* _PROBLEM TO SOLVE_:
Copy out every line of the data exactly.
[Start of section]
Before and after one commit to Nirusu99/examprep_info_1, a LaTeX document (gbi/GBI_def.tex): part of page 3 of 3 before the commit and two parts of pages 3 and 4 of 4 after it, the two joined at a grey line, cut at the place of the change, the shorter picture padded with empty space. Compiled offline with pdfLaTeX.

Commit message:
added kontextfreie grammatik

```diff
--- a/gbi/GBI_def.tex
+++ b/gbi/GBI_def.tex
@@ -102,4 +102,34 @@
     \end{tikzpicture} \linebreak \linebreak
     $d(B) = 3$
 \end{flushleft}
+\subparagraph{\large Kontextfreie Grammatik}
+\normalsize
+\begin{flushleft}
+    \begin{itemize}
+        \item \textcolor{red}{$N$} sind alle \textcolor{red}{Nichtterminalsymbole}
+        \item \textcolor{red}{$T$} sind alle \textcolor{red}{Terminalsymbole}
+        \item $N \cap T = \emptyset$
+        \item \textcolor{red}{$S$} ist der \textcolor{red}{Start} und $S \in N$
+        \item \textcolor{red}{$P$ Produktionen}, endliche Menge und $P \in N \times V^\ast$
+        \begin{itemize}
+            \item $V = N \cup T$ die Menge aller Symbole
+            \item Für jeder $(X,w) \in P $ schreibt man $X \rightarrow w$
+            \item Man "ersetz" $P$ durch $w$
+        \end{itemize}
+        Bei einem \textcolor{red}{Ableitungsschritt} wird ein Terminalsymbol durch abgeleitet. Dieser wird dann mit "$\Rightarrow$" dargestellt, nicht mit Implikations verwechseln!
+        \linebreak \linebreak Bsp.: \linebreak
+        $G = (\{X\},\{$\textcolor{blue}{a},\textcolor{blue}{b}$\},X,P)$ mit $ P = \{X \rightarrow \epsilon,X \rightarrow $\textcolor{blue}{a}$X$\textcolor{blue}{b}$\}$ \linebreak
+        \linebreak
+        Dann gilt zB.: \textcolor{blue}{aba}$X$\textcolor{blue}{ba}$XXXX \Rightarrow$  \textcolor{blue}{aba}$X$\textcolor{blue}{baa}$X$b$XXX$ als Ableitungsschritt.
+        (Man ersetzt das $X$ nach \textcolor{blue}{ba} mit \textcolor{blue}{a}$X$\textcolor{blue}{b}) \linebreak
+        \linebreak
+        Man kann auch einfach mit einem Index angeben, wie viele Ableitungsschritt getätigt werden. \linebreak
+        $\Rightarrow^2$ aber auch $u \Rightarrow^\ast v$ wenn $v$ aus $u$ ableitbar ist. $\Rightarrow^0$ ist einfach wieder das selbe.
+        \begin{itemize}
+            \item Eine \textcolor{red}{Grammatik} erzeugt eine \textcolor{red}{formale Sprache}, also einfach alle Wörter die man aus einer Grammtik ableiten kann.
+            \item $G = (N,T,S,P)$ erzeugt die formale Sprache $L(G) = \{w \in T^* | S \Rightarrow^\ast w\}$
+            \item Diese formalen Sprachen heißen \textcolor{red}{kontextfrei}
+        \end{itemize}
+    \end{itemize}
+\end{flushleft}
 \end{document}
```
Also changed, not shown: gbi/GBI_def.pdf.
[End of section]
* _SOLUTION TO THE EXERCISE_:
Before and after one commit to Nirusu99/examprep_info_1, a LaTeX document (gbi/GBI_def.tex): part of page 3 of 3 before the commit and two parts of pages 3 and 4 of 4 after it, the two joined at a grey line, cut at the place of the change, the shorter picture padded with empty space. Compiled offline with pdfLaTeX.

Commit message:
added kontextfreie grammatik

```diff
--- a/gbi/GBI_def.tex
+++ b/gbi/GBI_def.tex
@@ -102,4 +102,34 @@
     \end{tikzpicture} \linebreak \linebreak
     $d(B) = 3$
 \end{flushleft}
+\subparagraph{\large Kontextfreie Grammatik}
+\normalsize
+\begin{flushleft}
+    \begin{itemize}
+        \item \textcolor{red}{$N$} sind alle \textcolor{red}{Nichtterminalsymbole}
+        \item \textcolor{red}{$T$} sind alle \textcolor{red}{Terminalsymbole}
+        \item $N \cap T = \emptyset$
+        \item \textcolor{red}{$S$} ist der \textcolor{red}{Start} und $S \in N$
+        \item \textcolor{red}{$P$ Produktionen}, endliche Menge und $P \in N \times V^\ast$
+        \begin{itemize}
+            \item $V = N \cup T$ die Menge aller Symbole
+            \item Für jeder $(X,w) \in P $ schreibt man $X \rightarrow w$
+            \item Man "ersetz" $P$ durch $w$
+        \end{itemize}
+        Bei einem \textcolor{red}{Ableitungsschritt} wird ein Terminalsymbol durch abgeleitet. Dieser wird dann mit "$\Rightarrow$" dargestellt, nicht mit Implikations verwechseln!
+        \linebreak \linebreak Bsp.: \linebreak
+        $G = (\{X\},\{$\textcolor{blue}{a},\textcolor{blue}{b}$\},X,P)$ mit $ P = \{X \rightarrow \epsilon,X \rightarrow $\textcolor{blue}{a}$X$\textcolor{blue}{b}$\}$ \linebreak
+        \linebreak
+        Dann gilt zB.: \textcolor{blue}{aba}$X$\textcolor{blue}{ba}$XXXX \Rightarrow$  \textcolor{blue}{aba}$X$\textcolor{blue}{baa}$X$b$XXX$ als Ableitungsschritt.
+        (Man ersetzt das $X$ nach \textcolor{blue}{ba} mit \textcolor{blue}{a}$X$\textcolor{blue}{b}) \linebreak
+        \linebreak
+        Man kann auch einfach mit einem Index angeben, wie viele Ableitungsschritt getätigt werden. \linebreak
+        $\Rightarrow^2$ aber auch $u \Rightarrow^\ast v$ wenn $v$ aus $u$ ableitbar ist. $\Rightarrow^0$ ist einfach wieder das selbe.
+        \begin{itemize}
+            \item Eine \textcolor{red}{Grammatik} erzeugt eine \textcolor{red}{formale Sprache}, also einfach alle Wörter die man aus einer Grammtik ableiten kann.
+            \item $G = (N,T,S,P)$ erzeugt die formale Sprache $L(G) = \{w \in T^* | S \Rightarrow^\ast w\}$
+            \item Diese formalen Sprachen heißen \textcolor{red}{kontextfrei}
+        \end{itemize}
+    \end{itemize}
+\end{flushleft}
 \end{document}
```
Also changed, not shown: gbi/GBI_def.pdf.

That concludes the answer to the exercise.